We trace some of the triumphs and tribulations as the Dharma ripens among a diverse and dynamic population, some of whom see the famous Corcovado statue of Christ the Redeemer in Rio de Janeiro, Brazil, as 1000-arm Chenrezig, and the Black Virgin Mary (patron saint of Brazil) as Black Tara.
Marly Ferreira, FPMT National Coordinator, Brazil: Buddhism arrived in Brazil with the first ship bringing Japanese immigrants in 1908. Today, there are some remarkable Buddhist temples in Brazil, notably the Chinese Zu Lai Temple where His Holiness the Dalai Lama gave teachings in April, and two beautiful Tibetan Gompas, one constructed by Chagdud Rinpoche in the south of Brazil, and another being constructed by Tashi Sonan Rimpoche in the state of Espirito Santo.
Tibetan Buddhism began to take root in the 1980s. In 1992, visits from both His Holiness the Dalai Lama and Lama Zopa Rinpoche made a great impact on Dharma students who had been attracted to the lineage by a mixture of enchantment and curiosity. We had read about the lamas, their magical powers and stories from the Himalayas, and the guru-disciple relationship we longed for.
Beginning students became devoted Dharma practitioners, and non-Buddhists began to admire Buddhism as a philosophy. Those early days also brought the visits of lamas from other traditions. By the mid-1990s, all four Tibetan Buddhist lineages were in Brazil and I found myself involved as Center Director of the FPMT center in Rio de Janeiro, the Dorje Jig Je center, which later became Centro Shiwa Lha (which, in Tibetan, means Shantideva).

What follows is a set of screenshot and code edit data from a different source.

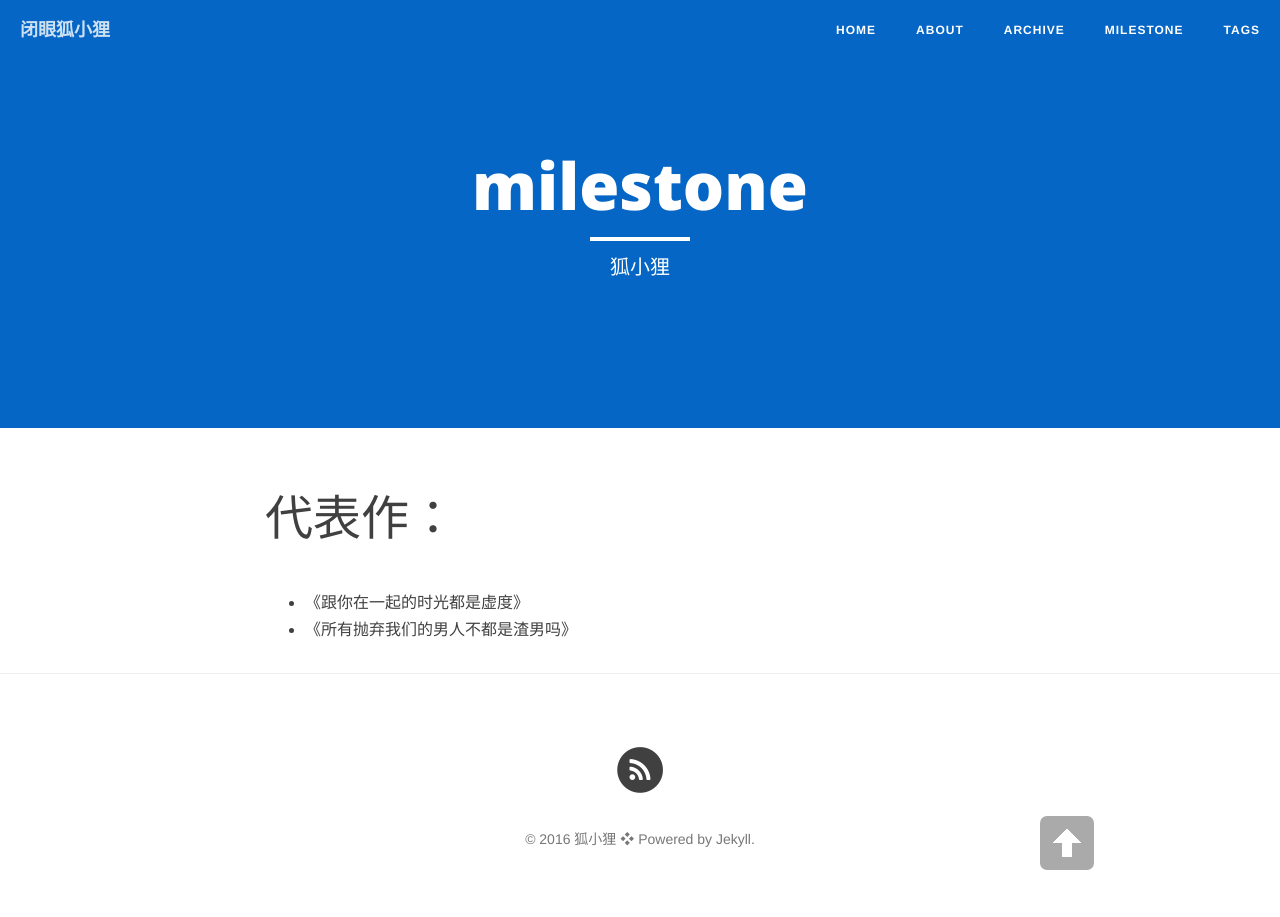
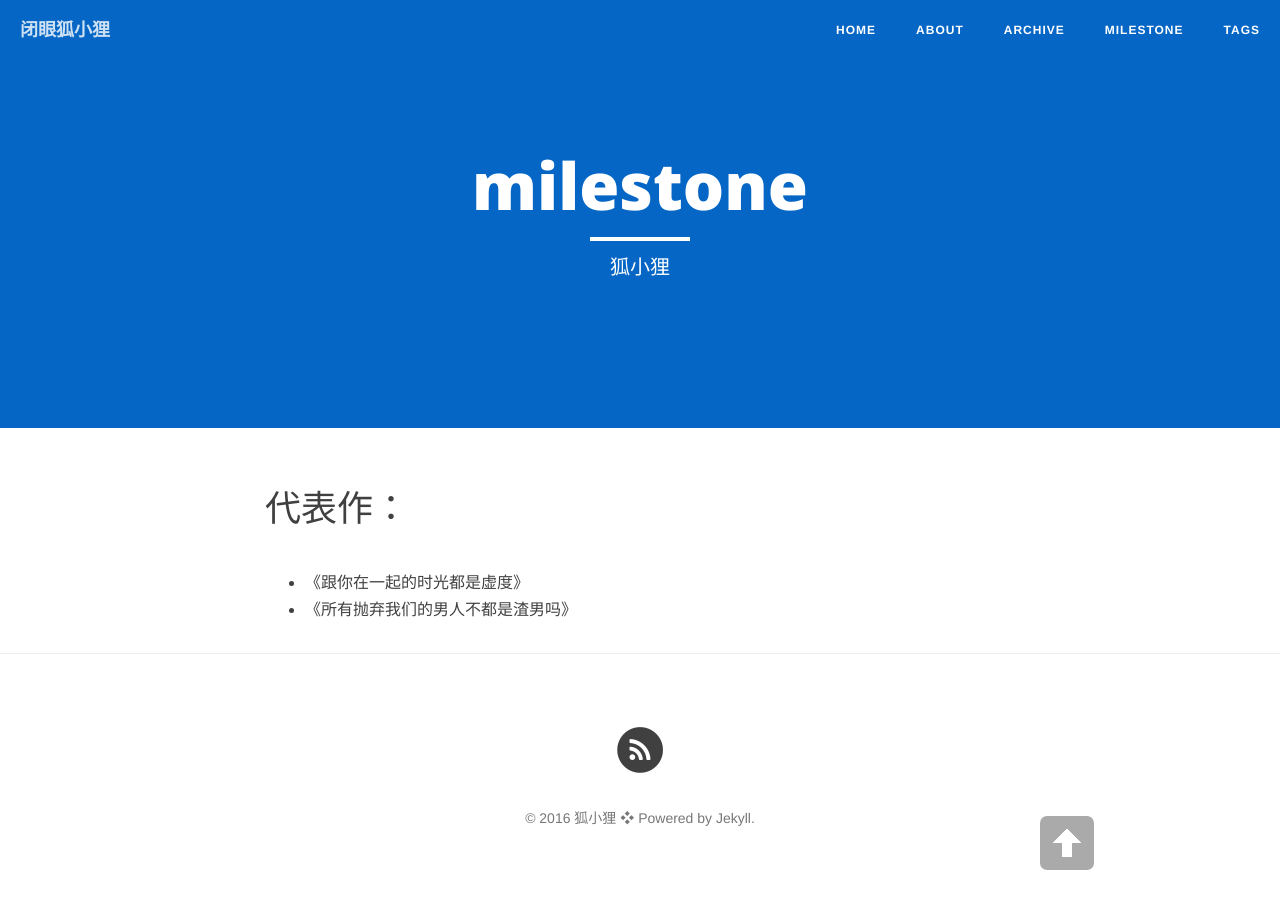
Before and after one commit to kkryoung/kkryoung.github.io, a Jekyll site: the page built from milestone.md, in a window 1280 px wide. Built offline with Jekyll 4.4.1, drawn with Linux system fonts in a browser that asks for light colours; nearby versions of some CDN libraries.

Commit message:
Update milestone.md

```diff
--- a/milestone.md
+++ b/milestone.md
@@ -5,7 +5,7 @@
 header-img: "img/zhihu.jpg"
 ---
 
-<span style="font-size:48px;">代表作：</span>
+<span style="font-size:36px;">代表作：</span>
 
 - [《跟你在一起的时光都是虚度》](https://kkryoung.github.io/blog/2016/06/29/waste-time-with-you/)
 - [《所有抛弃我们的男人不都是渣男吗》](https://kkryoung.github.io/blog/2016/07/21/bad-man/)
```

Times, however, were very difficult. Brazil is the only Portuguese-speaking country in Latin America [Spanish predominates in most of them], and Dharma material was very scarce. Texts were rare, and images of deities were not to be found. Prayers, sadhanas, and books were inaccessible because of the language barrier. There was no Internet, no FPMT Foundation Store, no “google-search,” and finding a text or image was a reason for great rejoicing when the precious treasure was finally encountered. In time, books such as Liberation in the Palm of Your Hand by Pabongka Rinpoche (1878 – 1941) and other texts were translated, but just for study, as printing them is expensive. The translation work continues, but much is still needed.
Being a Buddhist in Brazil, and I believe also in all Latin America, brings many difficulties but also many opportunities. One particularity is that we function more from the heart than from the intellect, and a good quality resulting from this is that we are more open to authentic guru devotion, so it ripens very easily.